 Jonathan Singerton, Empires on the Edge – The Habsburg Monarchy and the American Revolution, PhD Thesis (University of Edinburgh, 2018), 201. See also, https://botstiberbiaas.org/not-just-the-hessians/
 Jonathan Singerton, ““Some Here Are Warm for the Part of America”: Knowledge of and Sympathy for the American Cause in the Habsburg Monarchy, 1763-1783,” Journal of Austrian-American History, 1, No. 2 (2017), 128-158: here, 138-139.
 Provinzial Nachrichten, 2nd October 1784, 428-429.
 William O’Reilly, “Bridging the Atlantic: Opportunity, Information and Choice in Long-Range German Migration in the Eighteenth Century,“ in Walter G. Rödel and Helmut Schmahl, eds., Menschen zwischen zwei Welten: Auswanderung, Ansiedlung, Akkulturation (Trier: Wissenschaftlicher Verlag, 2002), 25-44.
 See the BIAAS interview with Dr. Marion Romberg, https://botstiberbiaas.org/marion-romberg-interview/
 Leo Schelbert and Hedwig Rappolt, Alles ist ganz anders hier: Auswandererschicksale in Briefen aus zwei Jahrhunderten (Freiburg: Walter Verlag, 1977); Marianne Wokeck, Trade in Strangers, 117-118.
 Jan Ingenhousz to Benjamin Franklin, to BF 1st September 1783 in Ellen R. Cohn, ed., The Papers of Benjamin Franklin, Vol. 40 (New Haven and London: Yale University Press, 2011), 562–563.
 Count Grävenitz-Walhm to Franklin, 26 June 1783, in APS, Ms B F85, VI, see Singerton, “Some Here Are Warm for the Part of America,” Journal of Austrian-American History, 156.
 Described in Hyman B. Grinstein, “A Haym Salomon Letter to Rabbi David Tevele Schiff, London 1784,” Publications of the American Jewish Historical Society, No. 34 (1937), 107-116.

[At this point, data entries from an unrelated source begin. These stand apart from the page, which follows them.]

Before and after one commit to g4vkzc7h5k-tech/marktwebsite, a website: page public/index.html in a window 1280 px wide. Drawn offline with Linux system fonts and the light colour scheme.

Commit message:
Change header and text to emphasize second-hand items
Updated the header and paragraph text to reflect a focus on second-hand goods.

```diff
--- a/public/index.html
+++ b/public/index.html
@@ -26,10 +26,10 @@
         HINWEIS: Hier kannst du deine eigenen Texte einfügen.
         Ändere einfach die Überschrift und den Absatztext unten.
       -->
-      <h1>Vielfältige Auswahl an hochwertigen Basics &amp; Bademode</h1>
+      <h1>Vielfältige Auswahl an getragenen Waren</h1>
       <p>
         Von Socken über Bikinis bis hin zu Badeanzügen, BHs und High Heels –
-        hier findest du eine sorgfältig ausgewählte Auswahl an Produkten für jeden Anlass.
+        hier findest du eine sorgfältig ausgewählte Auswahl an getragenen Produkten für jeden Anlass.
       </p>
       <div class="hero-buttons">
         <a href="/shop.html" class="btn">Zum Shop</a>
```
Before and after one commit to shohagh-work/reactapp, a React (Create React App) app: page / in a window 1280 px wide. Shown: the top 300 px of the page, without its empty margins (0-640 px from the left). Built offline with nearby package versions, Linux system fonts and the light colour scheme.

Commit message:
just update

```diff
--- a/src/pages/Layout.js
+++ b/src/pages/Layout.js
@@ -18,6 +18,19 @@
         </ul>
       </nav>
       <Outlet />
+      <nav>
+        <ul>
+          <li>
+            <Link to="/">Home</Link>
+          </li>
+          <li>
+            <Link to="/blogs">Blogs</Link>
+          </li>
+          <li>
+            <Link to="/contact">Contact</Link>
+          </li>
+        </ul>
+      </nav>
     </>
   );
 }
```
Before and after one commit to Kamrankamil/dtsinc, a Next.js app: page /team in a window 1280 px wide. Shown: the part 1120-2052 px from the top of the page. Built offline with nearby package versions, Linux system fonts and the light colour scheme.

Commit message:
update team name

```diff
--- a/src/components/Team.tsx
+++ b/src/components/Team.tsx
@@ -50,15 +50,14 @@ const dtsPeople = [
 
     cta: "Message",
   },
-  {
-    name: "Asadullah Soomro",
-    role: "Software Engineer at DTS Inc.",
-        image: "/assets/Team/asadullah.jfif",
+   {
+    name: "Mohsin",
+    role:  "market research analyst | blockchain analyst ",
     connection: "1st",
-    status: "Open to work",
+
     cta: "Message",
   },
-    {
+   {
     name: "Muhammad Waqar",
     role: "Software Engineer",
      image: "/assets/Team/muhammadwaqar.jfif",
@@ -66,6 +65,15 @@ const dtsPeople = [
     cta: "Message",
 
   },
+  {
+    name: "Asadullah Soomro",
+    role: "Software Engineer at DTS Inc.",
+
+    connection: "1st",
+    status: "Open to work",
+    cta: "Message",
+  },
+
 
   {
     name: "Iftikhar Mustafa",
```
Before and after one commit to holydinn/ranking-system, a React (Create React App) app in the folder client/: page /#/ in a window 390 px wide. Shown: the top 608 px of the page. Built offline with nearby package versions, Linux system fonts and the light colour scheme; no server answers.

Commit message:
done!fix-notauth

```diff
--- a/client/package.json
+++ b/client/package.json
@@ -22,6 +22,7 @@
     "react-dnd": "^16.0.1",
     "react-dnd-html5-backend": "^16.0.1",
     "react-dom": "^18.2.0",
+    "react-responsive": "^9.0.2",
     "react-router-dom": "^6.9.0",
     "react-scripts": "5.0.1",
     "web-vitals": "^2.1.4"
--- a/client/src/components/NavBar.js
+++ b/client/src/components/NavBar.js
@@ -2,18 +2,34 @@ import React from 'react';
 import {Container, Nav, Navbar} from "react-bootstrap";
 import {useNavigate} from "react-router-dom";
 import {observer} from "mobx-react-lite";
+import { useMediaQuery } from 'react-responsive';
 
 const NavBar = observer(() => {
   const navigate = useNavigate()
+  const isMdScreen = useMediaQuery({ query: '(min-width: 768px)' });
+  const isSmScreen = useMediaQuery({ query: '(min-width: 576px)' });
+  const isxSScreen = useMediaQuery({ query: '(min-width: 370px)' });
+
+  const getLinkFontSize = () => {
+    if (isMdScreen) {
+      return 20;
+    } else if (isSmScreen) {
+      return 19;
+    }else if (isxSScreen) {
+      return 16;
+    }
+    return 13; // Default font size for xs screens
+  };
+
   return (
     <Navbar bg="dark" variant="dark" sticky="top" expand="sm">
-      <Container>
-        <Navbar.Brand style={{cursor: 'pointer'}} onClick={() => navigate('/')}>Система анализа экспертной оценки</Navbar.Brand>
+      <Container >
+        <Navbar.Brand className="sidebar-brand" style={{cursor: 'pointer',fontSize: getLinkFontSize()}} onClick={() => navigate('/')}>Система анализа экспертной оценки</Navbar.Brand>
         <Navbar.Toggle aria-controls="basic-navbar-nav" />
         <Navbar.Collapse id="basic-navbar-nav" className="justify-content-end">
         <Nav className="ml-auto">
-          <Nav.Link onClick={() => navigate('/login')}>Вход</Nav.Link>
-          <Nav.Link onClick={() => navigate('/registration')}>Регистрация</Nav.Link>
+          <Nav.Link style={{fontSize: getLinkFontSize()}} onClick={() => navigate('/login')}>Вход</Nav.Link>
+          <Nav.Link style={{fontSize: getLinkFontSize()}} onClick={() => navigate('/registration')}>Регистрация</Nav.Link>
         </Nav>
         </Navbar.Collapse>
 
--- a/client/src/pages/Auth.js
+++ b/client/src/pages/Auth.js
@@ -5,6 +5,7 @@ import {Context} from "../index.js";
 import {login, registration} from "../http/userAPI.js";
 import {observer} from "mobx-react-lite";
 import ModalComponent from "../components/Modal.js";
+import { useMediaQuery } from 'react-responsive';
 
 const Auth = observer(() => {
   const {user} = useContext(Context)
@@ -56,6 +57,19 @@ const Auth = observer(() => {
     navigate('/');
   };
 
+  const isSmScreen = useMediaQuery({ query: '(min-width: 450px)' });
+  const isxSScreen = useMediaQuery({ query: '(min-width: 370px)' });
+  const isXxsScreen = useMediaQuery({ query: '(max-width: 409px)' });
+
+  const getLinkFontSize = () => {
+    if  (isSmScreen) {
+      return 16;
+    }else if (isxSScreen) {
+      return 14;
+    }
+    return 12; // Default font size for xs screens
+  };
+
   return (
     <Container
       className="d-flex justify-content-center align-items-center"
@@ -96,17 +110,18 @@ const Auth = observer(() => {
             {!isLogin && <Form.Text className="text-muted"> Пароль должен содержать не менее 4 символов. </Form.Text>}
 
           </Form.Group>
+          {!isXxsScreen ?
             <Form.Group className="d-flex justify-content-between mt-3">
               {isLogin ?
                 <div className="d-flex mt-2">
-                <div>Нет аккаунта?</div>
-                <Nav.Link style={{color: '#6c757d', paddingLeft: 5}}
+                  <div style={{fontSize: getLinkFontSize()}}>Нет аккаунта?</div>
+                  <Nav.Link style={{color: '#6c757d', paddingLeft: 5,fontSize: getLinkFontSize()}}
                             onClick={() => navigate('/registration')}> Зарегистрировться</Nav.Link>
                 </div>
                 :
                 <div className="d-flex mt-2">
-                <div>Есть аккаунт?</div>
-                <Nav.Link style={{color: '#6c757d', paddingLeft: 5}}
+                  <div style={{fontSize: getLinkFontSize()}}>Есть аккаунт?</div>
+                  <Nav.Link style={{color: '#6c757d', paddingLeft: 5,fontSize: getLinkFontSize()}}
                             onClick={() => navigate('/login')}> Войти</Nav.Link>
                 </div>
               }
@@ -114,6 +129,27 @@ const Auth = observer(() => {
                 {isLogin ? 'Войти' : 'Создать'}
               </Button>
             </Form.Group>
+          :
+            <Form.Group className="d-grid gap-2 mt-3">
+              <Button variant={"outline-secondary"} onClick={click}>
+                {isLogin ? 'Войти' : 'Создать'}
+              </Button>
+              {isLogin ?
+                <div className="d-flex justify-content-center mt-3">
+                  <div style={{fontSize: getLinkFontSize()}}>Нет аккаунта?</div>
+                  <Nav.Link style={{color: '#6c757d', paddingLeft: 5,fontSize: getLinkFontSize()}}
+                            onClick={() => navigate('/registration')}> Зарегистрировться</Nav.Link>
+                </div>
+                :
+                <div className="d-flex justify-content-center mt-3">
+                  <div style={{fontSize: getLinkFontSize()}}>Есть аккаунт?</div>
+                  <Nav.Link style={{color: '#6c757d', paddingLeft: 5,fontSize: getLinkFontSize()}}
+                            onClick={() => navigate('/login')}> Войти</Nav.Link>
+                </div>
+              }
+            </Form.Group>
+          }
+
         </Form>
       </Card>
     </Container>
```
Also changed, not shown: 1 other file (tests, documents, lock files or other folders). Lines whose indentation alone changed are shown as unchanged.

 Miloslav Rechcigl, Jr., “The Moravian and Moravian Roots of President Bush and His Contender for U.S. Presidency Senator Kerry,” Kosmas 19, No. 1 (Fall 2005), 69-74; John W. Jordan, “Moravian Immigration in Pennsylvania 1734-1765,” Pennsylvania Magazine of History and Biography, 33 (1909), 228-248.
 Jonathan Singerton, Empires on the Edge – The Habsburg Monarchy and the American Revolution, PhD Thesis (University of Edinburgh, 2018), 203-206.
 For the term, see the interview with Dr. William O’Reilly https://botstiberbiaas.org/william-oreilly-interview/
 ‚Emmigration de Européens‘, Addition G to report dated 14th November 1784, in Haus-, Hof-, und Staatsarchiv, Staatskanzlei, Beligen, DDB Rot, K. 182b
 The society Beelen referred to is the German Society established in 1784, see Klaus Wust, Guardian on the Hudson: The German Society of the City of New York 1784-1984 (New York, 1984), 15.
 Provinzial Nachrichten, 22nd March 1785, 5-6.